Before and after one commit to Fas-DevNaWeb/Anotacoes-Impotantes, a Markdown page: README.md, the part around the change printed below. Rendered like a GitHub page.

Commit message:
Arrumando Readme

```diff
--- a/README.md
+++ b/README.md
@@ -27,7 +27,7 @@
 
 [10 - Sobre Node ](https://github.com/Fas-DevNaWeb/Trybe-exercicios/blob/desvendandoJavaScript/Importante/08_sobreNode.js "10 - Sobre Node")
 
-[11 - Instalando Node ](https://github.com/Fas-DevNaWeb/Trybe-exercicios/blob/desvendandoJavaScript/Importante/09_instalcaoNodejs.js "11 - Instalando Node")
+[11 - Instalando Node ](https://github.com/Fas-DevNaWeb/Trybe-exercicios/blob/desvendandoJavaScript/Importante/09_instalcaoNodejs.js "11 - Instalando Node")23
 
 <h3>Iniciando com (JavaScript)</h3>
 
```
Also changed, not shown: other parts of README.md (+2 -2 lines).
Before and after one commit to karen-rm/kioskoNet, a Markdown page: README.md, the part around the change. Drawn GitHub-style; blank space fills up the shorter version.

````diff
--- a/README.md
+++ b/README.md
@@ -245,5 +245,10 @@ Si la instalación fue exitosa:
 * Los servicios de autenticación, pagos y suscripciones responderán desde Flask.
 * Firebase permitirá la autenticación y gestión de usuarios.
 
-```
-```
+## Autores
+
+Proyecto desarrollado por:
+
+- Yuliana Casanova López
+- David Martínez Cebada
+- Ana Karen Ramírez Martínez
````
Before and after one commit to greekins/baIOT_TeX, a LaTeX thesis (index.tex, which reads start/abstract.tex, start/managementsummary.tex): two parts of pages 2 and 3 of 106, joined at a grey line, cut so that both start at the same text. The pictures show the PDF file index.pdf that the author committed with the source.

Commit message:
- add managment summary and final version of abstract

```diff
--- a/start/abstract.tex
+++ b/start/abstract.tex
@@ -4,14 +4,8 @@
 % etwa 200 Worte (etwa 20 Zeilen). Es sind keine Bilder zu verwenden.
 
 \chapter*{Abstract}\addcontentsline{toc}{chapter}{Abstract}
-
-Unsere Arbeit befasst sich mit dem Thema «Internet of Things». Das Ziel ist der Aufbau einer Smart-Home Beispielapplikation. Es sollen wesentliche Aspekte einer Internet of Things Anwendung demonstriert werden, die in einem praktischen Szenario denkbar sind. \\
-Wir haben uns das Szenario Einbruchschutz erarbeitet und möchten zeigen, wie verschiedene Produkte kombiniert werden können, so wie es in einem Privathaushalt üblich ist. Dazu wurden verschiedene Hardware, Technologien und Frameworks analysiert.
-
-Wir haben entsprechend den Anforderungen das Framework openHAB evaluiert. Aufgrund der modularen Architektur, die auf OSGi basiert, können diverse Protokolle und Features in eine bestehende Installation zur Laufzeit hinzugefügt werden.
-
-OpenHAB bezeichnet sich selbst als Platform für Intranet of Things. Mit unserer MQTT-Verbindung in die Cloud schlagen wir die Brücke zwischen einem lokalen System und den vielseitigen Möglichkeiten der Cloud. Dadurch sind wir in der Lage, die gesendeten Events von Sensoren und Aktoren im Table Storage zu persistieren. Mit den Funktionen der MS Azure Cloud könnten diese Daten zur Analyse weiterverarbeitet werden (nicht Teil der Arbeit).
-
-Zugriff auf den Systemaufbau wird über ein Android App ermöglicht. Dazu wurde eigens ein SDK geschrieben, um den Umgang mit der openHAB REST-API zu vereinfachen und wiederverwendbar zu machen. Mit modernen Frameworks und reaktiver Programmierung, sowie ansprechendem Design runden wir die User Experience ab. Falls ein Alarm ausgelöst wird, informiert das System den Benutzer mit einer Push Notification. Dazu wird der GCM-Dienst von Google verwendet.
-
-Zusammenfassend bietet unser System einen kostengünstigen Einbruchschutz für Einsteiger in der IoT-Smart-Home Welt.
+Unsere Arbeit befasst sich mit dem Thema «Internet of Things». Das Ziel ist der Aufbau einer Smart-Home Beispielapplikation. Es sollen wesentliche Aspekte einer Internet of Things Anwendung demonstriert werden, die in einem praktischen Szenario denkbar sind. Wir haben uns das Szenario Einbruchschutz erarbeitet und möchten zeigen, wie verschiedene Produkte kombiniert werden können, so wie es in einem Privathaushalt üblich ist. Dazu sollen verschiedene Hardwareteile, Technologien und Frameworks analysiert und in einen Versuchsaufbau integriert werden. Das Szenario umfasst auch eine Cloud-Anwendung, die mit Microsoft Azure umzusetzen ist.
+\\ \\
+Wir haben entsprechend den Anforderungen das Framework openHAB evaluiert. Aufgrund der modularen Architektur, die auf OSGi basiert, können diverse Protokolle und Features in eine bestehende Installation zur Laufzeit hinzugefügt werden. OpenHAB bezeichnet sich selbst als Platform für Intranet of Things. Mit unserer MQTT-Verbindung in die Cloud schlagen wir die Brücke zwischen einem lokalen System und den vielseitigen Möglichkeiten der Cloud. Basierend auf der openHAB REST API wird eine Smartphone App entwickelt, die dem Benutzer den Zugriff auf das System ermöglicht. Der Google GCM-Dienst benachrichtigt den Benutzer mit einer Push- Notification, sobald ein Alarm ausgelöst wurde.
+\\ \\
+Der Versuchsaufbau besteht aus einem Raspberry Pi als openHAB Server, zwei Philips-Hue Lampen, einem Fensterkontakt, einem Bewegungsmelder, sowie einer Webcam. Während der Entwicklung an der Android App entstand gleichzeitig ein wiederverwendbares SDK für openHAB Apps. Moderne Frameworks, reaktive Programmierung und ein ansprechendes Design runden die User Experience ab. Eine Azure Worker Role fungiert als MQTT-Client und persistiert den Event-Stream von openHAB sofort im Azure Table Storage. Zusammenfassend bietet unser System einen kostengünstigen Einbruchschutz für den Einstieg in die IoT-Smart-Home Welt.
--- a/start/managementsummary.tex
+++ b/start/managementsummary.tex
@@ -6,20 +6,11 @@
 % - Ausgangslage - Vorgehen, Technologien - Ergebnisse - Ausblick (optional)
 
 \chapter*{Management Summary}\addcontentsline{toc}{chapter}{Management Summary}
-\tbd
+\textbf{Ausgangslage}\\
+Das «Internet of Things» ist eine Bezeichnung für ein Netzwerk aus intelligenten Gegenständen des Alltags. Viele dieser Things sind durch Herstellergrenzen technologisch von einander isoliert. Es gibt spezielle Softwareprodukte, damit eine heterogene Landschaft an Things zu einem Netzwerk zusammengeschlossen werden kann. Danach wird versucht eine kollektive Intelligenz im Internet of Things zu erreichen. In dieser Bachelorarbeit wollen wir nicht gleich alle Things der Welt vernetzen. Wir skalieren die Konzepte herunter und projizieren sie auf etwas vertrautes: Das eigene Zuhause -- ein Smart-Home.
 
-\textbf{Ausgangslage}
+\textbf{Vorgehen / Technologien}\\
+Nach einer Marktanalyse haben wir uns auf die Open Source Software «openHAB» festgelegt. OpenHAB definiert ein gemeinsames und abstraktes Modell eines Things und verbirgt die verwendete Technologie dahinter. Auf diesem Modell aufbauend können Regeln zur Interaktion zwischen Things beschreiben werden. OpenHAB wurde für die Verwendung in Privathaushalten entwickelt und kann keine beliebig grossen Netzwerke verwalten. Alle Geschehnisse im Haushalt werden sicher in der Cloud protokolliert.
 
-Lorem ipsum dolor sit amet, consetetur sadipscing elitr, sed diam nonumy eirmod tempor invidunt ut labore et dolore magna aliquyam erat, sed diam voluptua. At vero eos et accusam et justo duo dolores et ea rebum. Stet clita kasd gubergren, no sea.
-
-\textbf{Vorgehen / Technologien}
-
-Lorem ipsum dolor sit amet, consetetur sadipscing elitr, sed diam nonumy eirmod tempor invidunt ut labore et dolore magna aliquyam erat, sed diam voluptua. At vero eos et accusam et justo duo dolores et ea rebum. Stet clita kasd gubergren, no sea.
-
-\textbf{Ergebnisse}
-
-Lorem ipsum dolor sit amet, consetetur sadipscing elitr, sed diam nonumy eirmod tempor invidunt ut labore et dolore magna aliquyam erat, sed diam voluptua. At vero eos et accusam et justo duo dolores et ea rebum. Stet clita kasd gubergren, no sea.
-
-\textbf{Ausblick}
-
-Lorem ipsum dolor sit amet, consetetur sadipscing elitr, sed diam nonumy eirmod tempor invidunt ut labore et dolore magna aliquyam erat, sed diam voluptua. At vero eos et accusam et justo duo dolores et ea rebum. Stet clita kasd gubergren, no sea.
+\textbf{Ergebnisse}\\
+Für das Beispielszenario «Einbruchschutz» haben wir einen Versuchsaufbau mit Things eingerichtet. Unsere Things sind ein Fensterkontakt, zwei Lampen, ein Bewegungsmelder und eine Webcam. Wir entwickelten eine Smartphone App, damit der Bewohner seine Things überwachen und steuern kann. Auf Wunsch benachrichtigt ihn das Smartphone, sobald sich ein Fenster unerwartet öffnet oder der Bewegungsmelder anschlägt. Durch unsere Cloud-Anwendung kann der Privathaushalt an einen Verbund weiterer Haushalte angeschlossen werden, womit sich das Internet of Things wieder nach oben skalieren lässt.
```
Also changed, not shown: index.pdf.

→ Assigned task
Please copy every line in the entries where "start" appears.

→ Exercise answer
Before and after one commit to greekins/baIOT_TeX, a LaTeX thesis (index.tex, which reads start/abstract.tex, start/managementsummary.tex): two parts of pages 2 and 3 of 106, joined at a grey line, cut so that both start at the same text. The pictures show the PDF file index.pdf that the author committed with the source.
--- a/start/abstract.tex
+++ b/start/abstract.tex
--- a/start/managementsummary.tex
+++ b/start/managementsummary.tex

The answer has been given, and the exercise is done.